* [RECORDS FOR THE TASK]:
*** Block opens ***

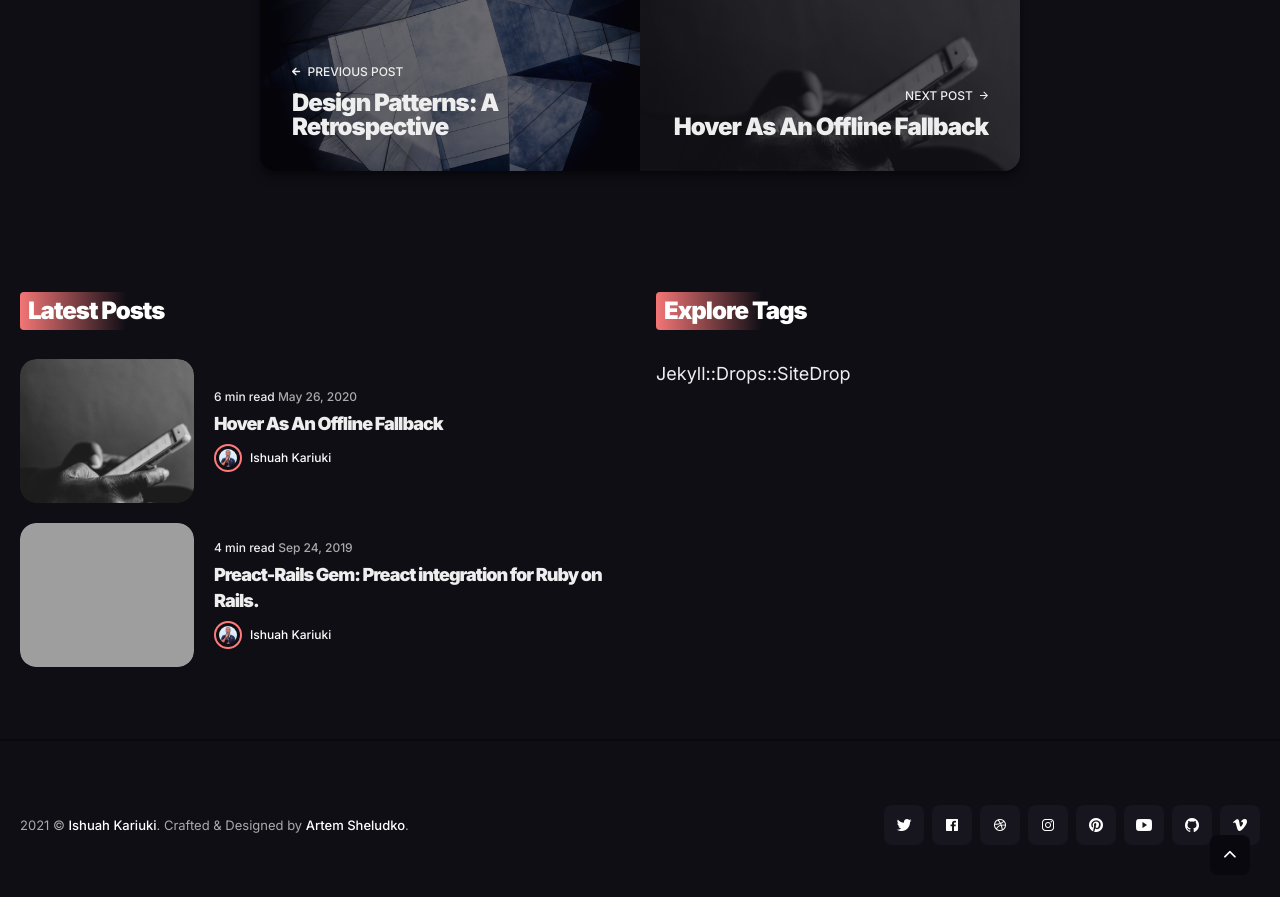
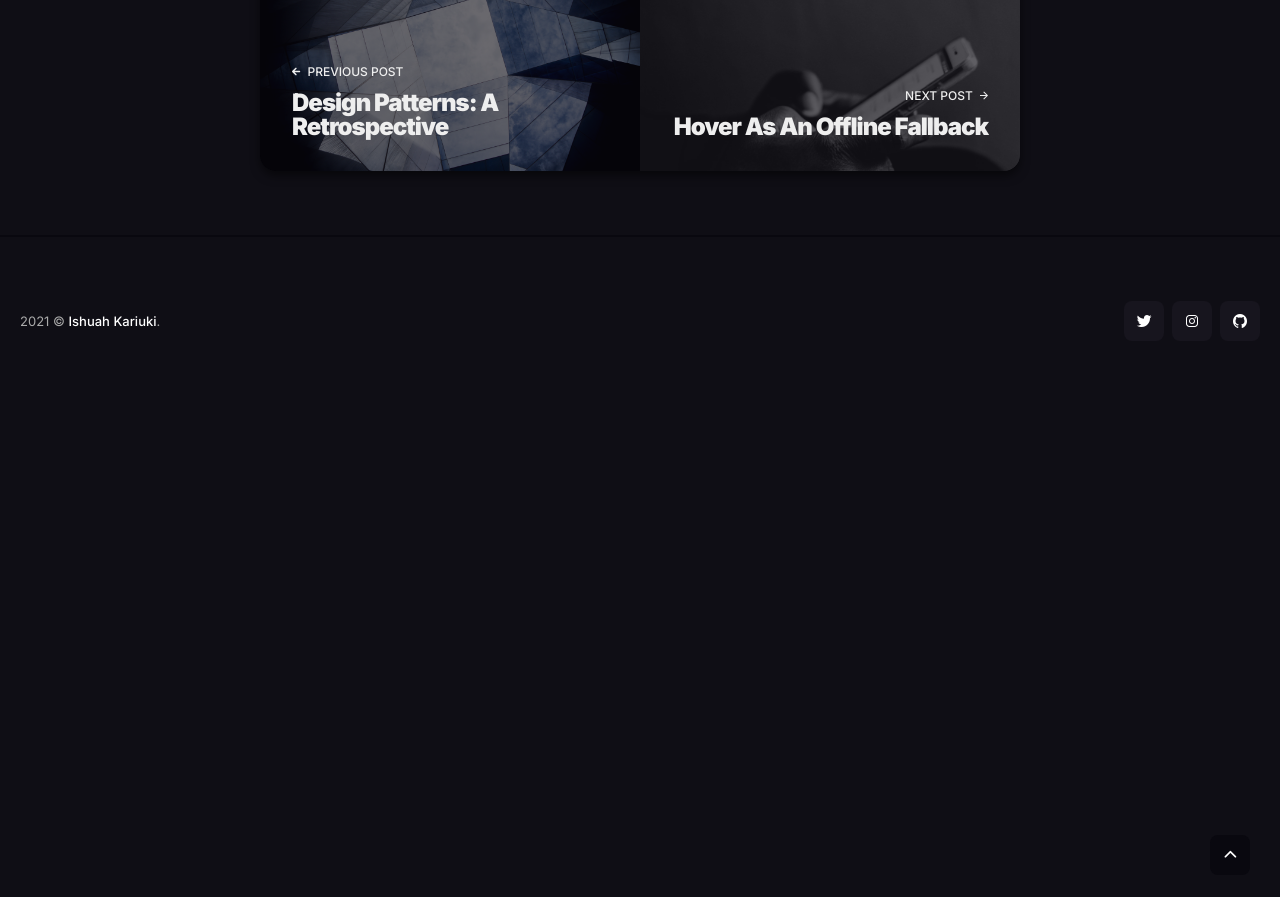
Before and after one commit to ishuah/ishuah.github.io, a Jekyll site: the page built from _posts/2019-09-24-preact-rails-gem--preact-integration-for-ruby-on-rails-.markdown, in a window 1280 px wide and 900 px high, scrolled down 3704 px. Shown: the top 897 px of the window. Built offline with Jekyll 4.4.1, drawn with Linux system fonts in a browser that asks for light colours; nearby versions of some CDN libraries; after the commit the page ends 4109 px from its top, so only the background shows below that; grey boxes are pictures that could not be loaded.

Commit message:
Some styling

```diff
--- a/_config.yml
+++ b/_config.yml
@@ -37,14 +37,9 @@
 # Example of adding a new link to the footer - {icon: "ion-logo-github", link: "https://github.com"}
 # Other icons can be found at https://ionicons.com/v4/
 social:
-- {icon: "ion-logo-twitter", link: "https://twitter.com"}
-- {icon: "ion-logo-facebook", link: "https://facebook.com"}
-- {icon: "ion-logo-dribbble", link: "https://dribbble.com"}
-- {icon: "ion-logo-instagram", link: "https://instagram.com"}
-- {icon: "ion-logo-pinterest", link: "https://pinterest.com"}
-- {icon: "ion-logo-youtube", link: "https://youtube.com"}
-- {icon: "ion-logo-github", link: "https://github.com"}
-- {icon: "ion ion-logo-vimeo", link: "https://vimeo.com/"}
+- {icon: "ion-logo-twitter", link: "https://twitter.com/ishuah_"}
+- {icon: "ion-logo-instagram", link: "https://instagram.com/is.huah/"}
+- {icon: "ion-logo-github", link: "https://github.com/ishuah"}
 
 
 #-------------------------------
--- a/_includes/footer.html
+++ b/_includes/footer.html
@@ -1,22 +1,10 @@
-<!-- begin footer-widgets -->
-<section class="footer-widgets">
-  <div class="container">
-    <div class="row">
-      {% include footer-widgets/widget-recent-posts.html %}
-      {% include footer-widgets/widget-tag-cloud.html %}
-      {% include footer-widgets/widget-subscribe.html %}
-    </div>
-  </div>
-</section>
-<!-- end footer-widgets -->
-
 <!-- begin footer -->
 <footer class="footer">
   <div class="container">
     <div class="row">
       <div class="col col-12">
       <div class="footer__inner">
-        <div class="copyright">{{site.time | date: '%Y'}} &copy; <a href="/">{{site.title}}</a>. Crafted & Designed by <a href="https://jekyllthemes.io/developers/artem-sheludko">Artem Sheludko</a>.</div>
+        <div class="copyright">{{site.time | date: '%Y'}} &copy; <a href="/">{{site.title}}</a>.</div>
         {% include social-links.html %}
         </div>
       </div>
--- a/_layouts/post.html
+++ b/_layouts/post.html
@@ -67,11 +67,7 @@
 
     <div class="post__share">
       <div class="share__list">
-        <a class="share__link share__facebook" href="https://www.facebook.com/sharer/sharer.php?u={{ site.url }}{{ site.baseurl }}{{ page.url }}" onclick="window.open(this.href, 'pop-up', 'left=20,top=20,width=500,height=500,toolbar=1,resizable=0'); return false;" title="Share on Facebook" rel="nofollow"><i class="ion ion-logo-facebook"></i></a>
-
         <a class="share__link share__twitter" href="https://twitter.com/intent/tweet?text={{ page.title | uri_escape }}&url={{ site.url }}{{ site.baseurl }}{{ page.url }}" onclick="window.open(this.href, 'pop-up', 'left=20,top=20,width=500,height=500,toolbar=1,resizable=0'); return false;" title="Share on Twitter" rel="nofollow"><i class="ion ion-logo-twitter"></i></a>
-
-        <a class="share__link share__pinterest" href="http://pinterest.com/pin/create/button/?url={{ site.url }}{{ page.url }}&amp;media={{ site.url }}{{ site.baseurl }}{{ page.image }}&amp;description={{ page.title | uri_escape }}" onclick="window.open(this.href, 'pop-up', 'left=20,top=20,width=900,height=500,toolbar=1,resizable=0'); return false;" title="Share on Pinterest" rel="nofollow"><i class="ion ion-logo-pinterest"></i></a>
       </div>
     </div>
 
```
Also changed, not shown: 14 other files.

*** Block closes ***

* [HOW TO COMPLETE THIS TASK]: For each line in the entries that holds "widgets", return that line.

* [REPLY]:
-<!-- begin footer-widgets -->
-<section class="footer-widgets">
-      {% include footer-widgets/widget-recent-posts.html %}
-      {% include footer-widgets/widget-tag-cloud.html %}
-      {% include footer-widgets/widget-subscribe.html %}
-<!-- end footer-widgets -->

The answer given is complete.